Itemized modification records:

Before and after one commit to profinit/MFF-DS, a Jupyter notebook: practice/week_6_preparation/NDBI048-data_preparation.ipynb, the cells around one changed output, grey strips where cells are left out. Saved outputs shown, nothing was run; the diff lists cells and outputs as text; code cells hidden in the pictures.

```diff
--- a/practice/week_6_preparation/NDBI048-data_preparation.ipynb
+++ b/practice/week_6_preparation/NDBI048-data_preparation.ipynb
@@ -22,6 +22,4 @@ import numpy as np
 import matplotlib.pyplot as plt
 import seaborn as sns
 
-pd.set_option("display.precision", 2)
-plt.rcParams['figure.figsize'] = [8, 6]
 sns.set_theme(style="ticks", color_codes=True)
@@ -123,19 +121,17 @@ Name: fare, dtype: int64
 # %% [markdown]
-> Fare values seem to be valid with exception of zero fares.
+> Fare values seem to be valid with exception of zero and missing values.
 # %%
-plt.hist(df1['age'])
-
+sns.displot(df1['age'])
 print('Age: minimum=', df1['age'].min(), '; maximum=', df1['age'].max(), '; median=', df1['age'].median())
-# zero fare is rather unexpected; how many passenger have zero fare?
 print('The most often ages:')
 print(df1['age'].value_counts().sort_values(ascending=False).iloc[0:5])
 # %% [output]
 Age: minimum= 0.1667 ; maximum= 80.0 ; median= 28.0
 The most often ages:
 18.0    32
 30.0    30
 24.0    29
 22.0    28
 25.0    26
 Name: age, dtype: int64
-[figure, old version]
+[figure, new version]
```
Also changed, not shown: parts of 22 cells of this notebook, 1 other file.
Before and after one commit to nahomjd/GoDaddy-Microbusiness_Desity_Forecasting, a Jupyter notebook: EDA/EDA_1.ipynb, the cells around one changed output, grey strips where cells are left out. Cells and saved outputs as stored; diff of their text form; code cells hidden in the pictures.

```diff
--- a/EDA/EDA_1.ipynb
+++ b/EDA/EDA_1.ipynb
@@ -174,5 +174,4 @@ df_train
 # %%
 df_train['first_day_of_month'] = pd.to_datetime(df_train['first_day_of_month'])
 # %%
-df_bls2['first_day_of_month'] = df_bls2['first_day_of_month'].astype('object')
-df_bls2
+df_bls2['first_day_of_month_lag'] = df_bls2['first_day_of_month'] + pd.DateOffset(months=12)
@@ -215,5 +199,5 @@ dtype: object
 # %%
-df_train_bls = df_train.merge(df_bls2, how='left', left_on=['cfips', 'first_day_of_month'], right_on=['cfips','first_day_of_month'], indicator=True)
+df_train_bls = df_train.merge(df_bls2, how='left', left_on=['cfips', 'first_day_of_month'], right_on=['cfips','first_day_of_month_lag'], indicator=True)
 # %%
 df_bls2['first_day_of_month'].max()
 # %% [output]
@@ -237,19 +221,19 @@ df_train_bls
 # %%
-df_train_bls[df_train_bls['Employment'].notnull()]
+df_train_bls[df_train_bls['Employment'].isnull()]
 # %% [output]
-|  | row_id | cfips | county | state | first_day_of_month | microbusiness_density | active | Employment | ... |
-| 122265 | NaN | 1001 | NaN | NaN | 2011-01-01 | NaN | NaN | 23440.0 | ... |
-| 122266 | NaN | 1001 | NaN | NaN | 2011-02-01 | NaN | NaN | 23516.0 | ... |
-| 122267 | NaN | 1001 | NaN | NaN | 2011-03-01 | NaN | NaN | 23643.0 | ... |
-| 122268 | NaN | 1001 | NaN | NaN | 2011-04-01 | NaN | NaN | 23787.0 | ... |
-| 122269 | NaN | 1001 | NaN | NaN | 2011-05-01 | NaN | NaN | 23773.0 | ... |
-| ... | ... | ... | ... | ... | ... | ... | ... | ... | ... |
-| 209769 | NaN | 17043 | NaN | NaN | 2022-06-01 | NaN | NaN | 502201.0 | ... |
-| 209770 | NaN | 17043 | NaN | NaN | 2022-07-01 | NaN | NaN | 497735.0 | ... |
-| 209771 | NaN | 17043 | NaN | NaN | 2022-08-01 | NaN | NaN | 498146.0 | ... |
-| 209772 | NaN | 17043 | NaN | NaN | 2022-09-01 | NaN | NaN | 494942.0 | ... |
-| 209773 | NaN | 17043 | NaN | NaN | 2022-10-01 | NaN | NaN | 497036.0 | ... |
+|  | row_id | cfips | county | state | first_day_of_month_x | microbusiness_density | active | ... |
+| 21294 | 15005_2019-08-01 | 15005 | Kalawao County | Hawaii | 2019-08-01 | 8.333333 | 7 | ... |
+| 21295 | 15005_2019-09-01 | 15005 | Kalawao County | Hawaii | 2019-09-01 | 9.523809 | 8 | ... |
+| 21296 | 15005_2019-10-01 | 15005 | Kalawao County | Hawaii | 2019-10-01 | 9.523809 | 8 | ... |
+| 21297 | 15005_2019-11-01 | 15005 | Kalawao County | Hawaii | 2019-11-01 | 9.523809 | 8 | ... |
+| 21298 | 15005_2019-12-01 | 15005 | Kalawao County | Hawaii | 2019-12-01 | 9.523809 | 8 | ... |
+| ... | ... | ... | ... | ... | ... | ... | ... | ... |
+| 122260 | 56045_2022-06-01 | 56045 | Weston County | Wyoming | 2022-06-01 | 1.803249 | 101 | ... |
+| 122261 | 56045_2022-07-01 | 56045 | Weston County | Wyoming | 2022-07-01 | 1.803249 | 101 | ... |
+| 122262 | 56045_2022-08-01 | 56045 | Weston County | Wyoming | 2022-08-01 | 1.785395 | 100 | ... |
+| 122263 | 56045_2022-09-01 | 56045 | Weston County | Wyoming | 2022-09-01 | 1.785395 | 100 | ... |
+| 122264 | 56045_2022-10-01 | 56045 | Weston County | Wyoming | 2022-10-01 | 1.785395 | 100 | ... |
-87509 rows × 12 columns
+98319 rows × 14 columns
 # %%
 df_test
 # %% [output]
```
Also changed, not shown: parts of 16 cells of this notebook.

> _Assignment_
Among the entries above, how many lines have the string "around" in them? Only the number should be given.

> _Response area_
2